### Input data
+ + + + +

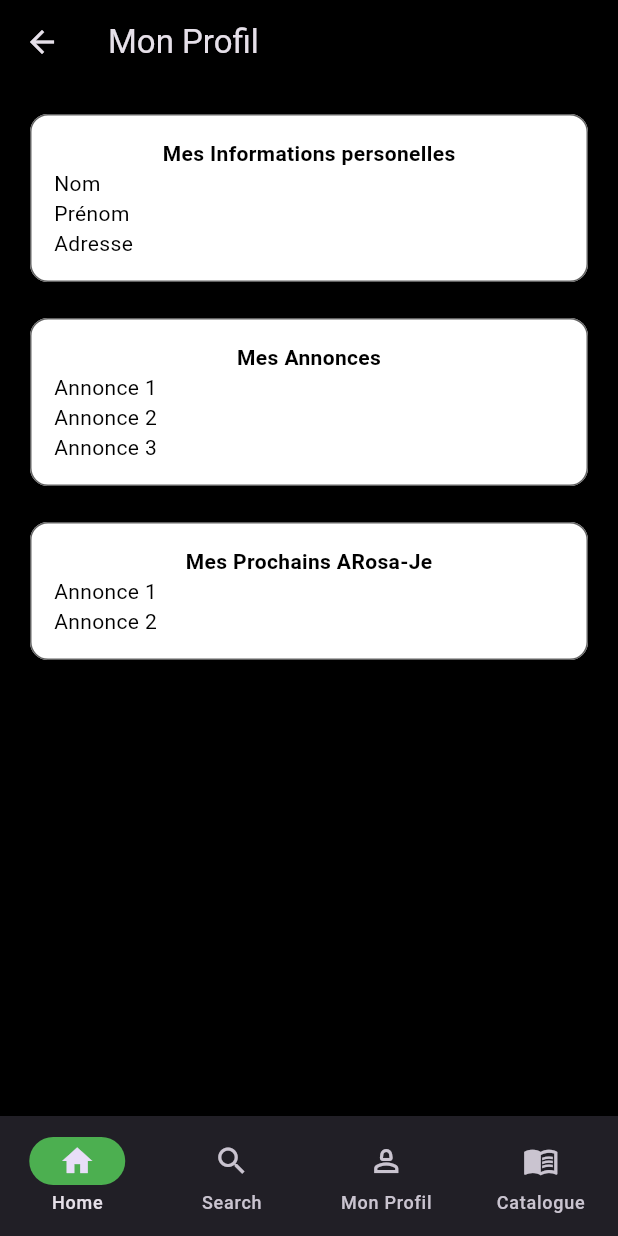
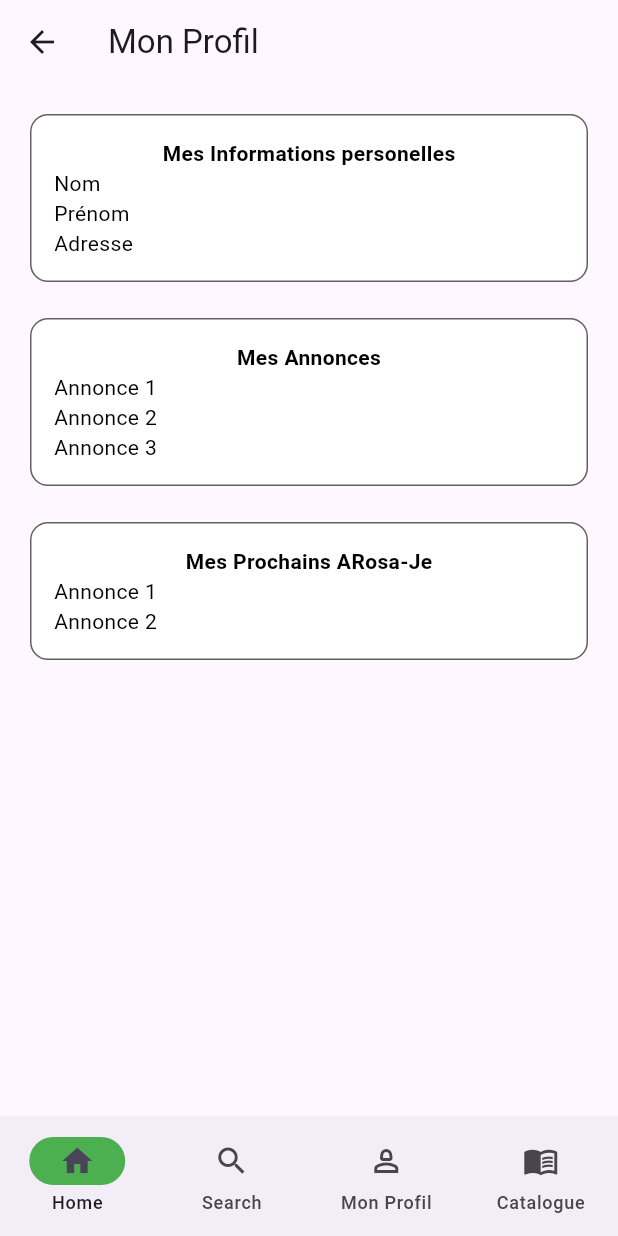
Before and after one commit to Coulibaly00180/MSPR, a Flutter app: the screen it shows after launch, item 3 of the bottom bar chosen, on a phone screen of 412 x 824 dp. Run offline on Flutter 3.47's test engine with Material 3 defaults, Android fonts, the phone set to English and light mode, and no system bars; our stand-ins replace flutter_map, go_router, latlong2.

Commit message:
delete black theme

```diff
--- a/front/lib/app.dart
+++ b/front/lib/app.dart
@@ -61,18 +61,6 @@ class MyApp extends StatelessWidget {
     return MaterialApp.router(
       debugShowCheckedModeBanner: false,
       title: 'ARosa-je',
-      theme: ThemeData.light(),
-      darkTheme: ThemeData.dark().copyWith(
-        colorScheme: const ColorScheme.dark(
-          primary: Colors.deepPurple,
-          secondary: Colors.deepPurpleAccent,
-        ),
-        appBarTheme: const AppBarTheme(
-          backgroundColor: Colors.black,
-          foregroundColor: Colors.white, // Text color
-        ),
-      ),
-      themeMode: ThemeMode.dark,
       routerConfig: _router,
     );
   }
--- a/front/lib/page/my_profil.dart
+++ b/front/lib/page/my_profil.dart
@@ -9,22 +9,13 @@ class MyProfilPage extends StatelessWidget {
   @override
   Widget build(BuildContext context) {
     Color cardColor = Colors.white;
-    TextStyle titleTextStyle = TextStyle(
-      fontWeight: FontWeight.bold,
-      color: Colors.black,
-    );
-    TextStyle contentTextStyle = TextStyle(
-      color: Colors.black,
-    );
+    TextStyle titleTextStyle = const TextStyle(fontWeight: FontWeight.bold, color: Colors.black);
+    TextStyle contentTextStyle = const TextStyle(color: Colors.black);
     BorderSide cardBorderSide = BorderSide(color: Colors.grey.shade700);
 
-    return Theme(
-      data: ThemeData.dark(),
-      child: Scaffold(
+    return Scaffold(
       appBar: AppBar(
-          title: const Text("Mon Profil"),
-          backgroundColor: Colors.black,
-        ),
+        title: const Text("Mon Profil")),
       body: Padding(
         padding: const EdgeInsets.all(16.0),
         child: Column(
@@ -59,8 +50,6 @@ class MyProfilPage extends StatelessWidget {
         ),
       ),
       bottomNavigationBar: BottomAppBarMenu(),
-        backgroundColor: Colors.black,
-      ),
     );
   }
 
--- a/front/lib/page/search_page.dart
+++ b/front/lib/page/search_page.dart
@@ -54,7 +54,7 @@ class SearchPage extends StatelessWidget {
                   ),
                 ],
               ),
-              child: TextField(
+              child: const TextField(
                 decoration: InputDecoration(
                   hintText: 'Search here...',
                   border: InputBorder.none,
```
Also changed, not shown: front/lib/page/home_page.dart (+5 -14 lines). Lines whose indentation alone changed are shown as unchanged.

+ + + + +

### Problem to work on
Reproduce each entry word for word and cut the images.

### Result of the exercise
Before and after one commit to Coulibaly00180/MSPR, a Flutter app: the screen it shows after launch, item 3 of the bottom bar chosen, on a phone screen of 412 x 824 dp. Run offline on Flutter 3.47's test engine with Material 3 defaults, Android fonts, the phone set to English and light mode, and no system bars; our stand-ins replace flutter_map, go_router, latlong2.

Commit message:
delete black theme

```diff
--- a/front/lib/app.dart
+++ b/front/lib/app.dart
@@ -61,18 +61,6 @@ class MyApp extends StatelessWidget {
     return MaterialApp.router(
       debugShowCheckedModeBanner: false,
       title: 'ARosa-je',
-      theme: ThemeData.light(),
-      darkTheme: ThemeData.dark().copyWith(
-        colorScheme: const ColorScheme.dark(
-          primary: Colors.deepPurple,
-          secondary: Colors.deepPurpleAccent,
-        ),
-        appBarTheme: const AppBarTheme(
-          backgroundColor: Colors.black,
-          foregroundColor: Colors.white, // Text color
-        ),
-      ),
-      themeMode: ThemeMode.dark,
       routerConfig: _router,
     );
   }
--- a/front/lib/page/my_profil.dart
+++ b/front/lib/page/my_profil.dart
@@ -9,22 +9,13 @@ class MyProfilPage extends StatelessWidget {
   @override
   Widget build(BuildContext context) {
     Color cardColor = Colors.white;
-    TextStyle titleTextStyle = TextStyle(
-      fontWeight: FontWeight.bold,
-      color: Colors.black,
-    );
-    TextStyle contentTextStyle = TextStyle(
-      color: Colors.black,
-    );
+    TextStyle titleTextStyle = const TextStyle(fontWeight: FontWeight.bold, color: Colors.black);
+    TextStyle contentTextStyle = const TextStyle(color: Colors.black);
     BorderSide cardBorderSide = BorderSide(color: Colors.grey.shade700);
 
-    return Theme(
-      data: ThemeData.dark(),
-      child: Scaffold(
+    return Scaffold(
       appBar: AppBar(
-          title: const Text("Mon Profil"),
-          backgroundColor: Colors.black,
-        ),
+        title: const Text("Mon Profil")),
       body: Padding(
         padding: const EdgeInsets.all(16.0),
         child: Column(
@@ -59,8 +50,6 @@ class MyProfilPage extends StatelessWidget {
         ),
       ),
       bottomNavigationBar: BottomAppBarMenu(),
-        backgroundColor: Colors.black,
-      ),
     );
   }
 
--- a/front/lib/page/search_page.dart
+++ b/front/lib/page/search_page.dart
@@ -54,7 +54,7 @@ class SearchPage extends StatelessWidget {
                   ),
                 ],
               ),
-              child: TextField(
+              child: const TextField(
                 decoration: InputDecoration(
                   hintText: 'Search here...',
                   border: InputBorder.none,
```
Also changed, not shown: front/lib/page/home_page.dart (+5 -14 lines). Lines whose indentation alone changed are shown as unchanged.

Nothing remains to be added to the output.